Why did Judge Horne allow the Disciplinary Officer to rely on something which the Respondent admitted was not investigated or brought to the Claimant's attention during the Disciplinary Hearing?

 

Why did Judge Horne further allow the Appeal Officer to rely on something which the Respondent admitted was not investigated or brought to the Claimant's attention during the Disciplinary Hearing?

 

Judge Horne simply ignored case law relating to Disciplinary Procedures and brushed over that his 'finding of fact' was not correct!

 

 

 

 

At Tribunal the Respondent alleged the Claimant was trained to know there had to be a Duty Manager on site at all times. To support that claim the Respondent disclosed a copy of the franchise company procedures which only came into force six months after the Claimant was dismissed. Judge Horne stated 'At no point during this meeting or the previous meeting was it put to the claimant either that he had been trained to know that there always had to be a Duty Manager on site, or that, during the times when [the other night staff] were left in charge, there had always been a manager sleeping on the premises'.

 

This specific training was not relied on to dismiss the Claimant, as confirmed by it's absence in the dismissal letter, but the Respondent later relied on it at tribunal to justify dismissal.
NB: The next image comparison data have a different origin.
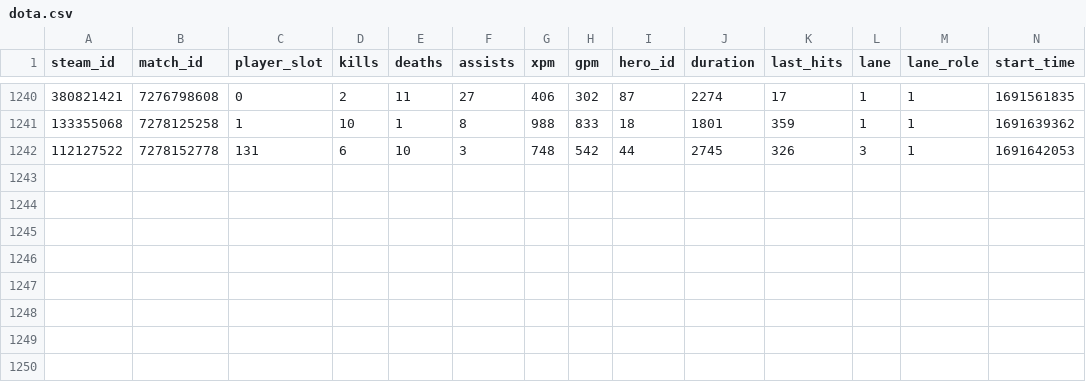
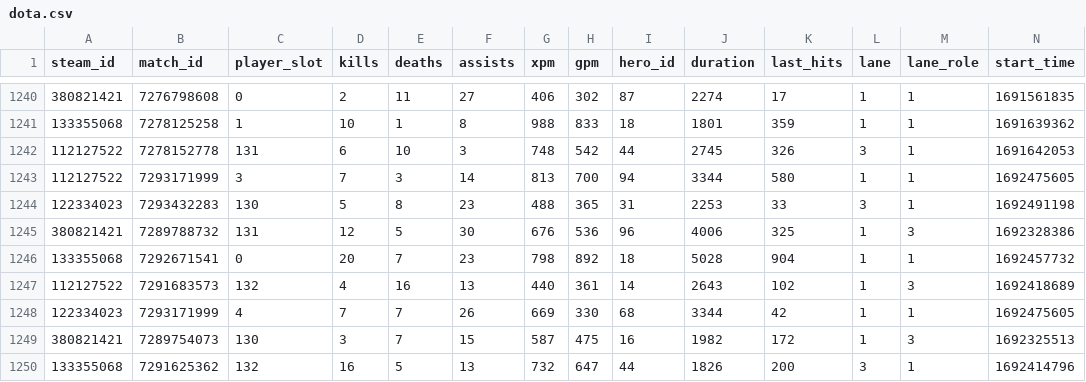
Before and after one commit to ci0cc0lat0/Dotabase, a CSV file: dota.csv, drawn as a sheet; only a part is shown, gaps mark what is left out; rows hold the shown columns only; the diff names each change by its address in the sheet, - before the commit and + after, or states it on an @@ line.

```diff
--- a/dota.csv
+++ b/dota.csv
+row 1243: 112127522 | 7293171999 | 3 | 7 | 3 | 14 | 813 | 700 | 94 | 3344 | 580 | 1 | 1 | 1692475605
+row 1244: 122334023 | 7293432283 | 130 | 5 | 8 | 23 | 488 | 365 | 31 | 2253 | 33 | 3 | 1 | 1692491198
+row 1245: 380821421 | 7289788732 | 131 | 12 | 5 | 30 | 676 | 536 | 96 | 4006 | 325 | 1 | 3 | 1692328386
+row 1246: 133355068 | 7292671541 | 0 | 20 | 7 | 23 | 798 | 892 | 18 | 5028 | 904 | 1 | 1 | 1692457732
+row 1247: 112127522 | 7291683573 | 132 | 4 | 16 | 13 | 440 | 361 | 14 | 2643 | 102 | 1 | 3 | 1692418689
+row 1248: 122334023 | 7293171999 | 4 | 7 | 7 | 26 | 669 | 330 | 68 | 3344 | 42 | 1 | 1 | 1692475605
+row 1249: 380821421 | 7289754073 | 130 | 3 | 7 | 15 | 587 | 475 | 16 | 1982 | 172 | 1 | 3 | 1692325513
+row 1250: 133355068 | 7291625362 | 132 | 16 | 5 | 13 | 732 | 647 | 44 | 1826 | 200 | 3 | 1 | 1692414796
```
Also changed, not shown: 3 other files.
Judge Horne confirmed this was was never put to the Claimant at disciplinary stage and he was not given a fair chance to meet the argument.

 

Judge Horne also acknowledged that the disclosed franchise company procedures only came into force six months after the Claimant's dismissal; the Respondent had not disclosed a copy of the franchise procedures which were in force when the Claimant was employed, or a copy of their own procedures. Judge Horne further deemed it unnecessary to resolve an outstanding issue as to whether or not the Claimant had been trained on the new franchise procedures. Yet Judge Horne accepted the Respondent's claim that it was procedure to have a Duty Manager on site all the time and that the Claimant was trained to know this.

 

 

At Tribunal the Respondent also alleged there was always a sleep-in manager when the Claimant was off work. Judge Horne stated that the Disciplinary Officer told the Tribunal that, whilst [the other night staff] were on duty, there was a manager invariably asleep on the premises. But that was in direct conflict to the written 'statement of facts' submitted by the Disciplinary and Appeal Officers; in those statements they both stated 'it is true [the other night staff] have worked night shifts before without a designated manager' (that statement was made in the context of there being a manager on site).

 

Judge Horne then went on to state ‘As I have already recorded, this was not put to the claimant and he never had a fair opportunity to deal with it. I accept, however, that it was a factor that [the Disciplinary Officer] did have in mind at the time of reaching the disciplinary decision’. The question now is; how could the Disciplinary Officer have in mind that there was always a sleep-in manager on site when the Claimant was off work, when the Disciplinary Officer also knew to be true that the other night staff had worked shifts without a designated manager?

 

Sleep-in Managers was not relied on to dismiss the Claimant, as confirmed by it's absence in the disciplinary notes and dismissal letter, but the Respondent later relied on 'sleep-in managers' at tribunal to justify dismissal. Judge Horne confirmed this was was never put to the Claimant at disciplinary stage but then he allowed the Respondent to rely on 'sleep-in mangers' at tribunal.

 

 

 

Judge Horne aided the Respondent's case by allowing them to rely on the issues of Duty Managers, Franchise Training and Sleep-In Managers, which were not investigated, resolved or brought to the employee’s attention as part of disciplinary proceedings.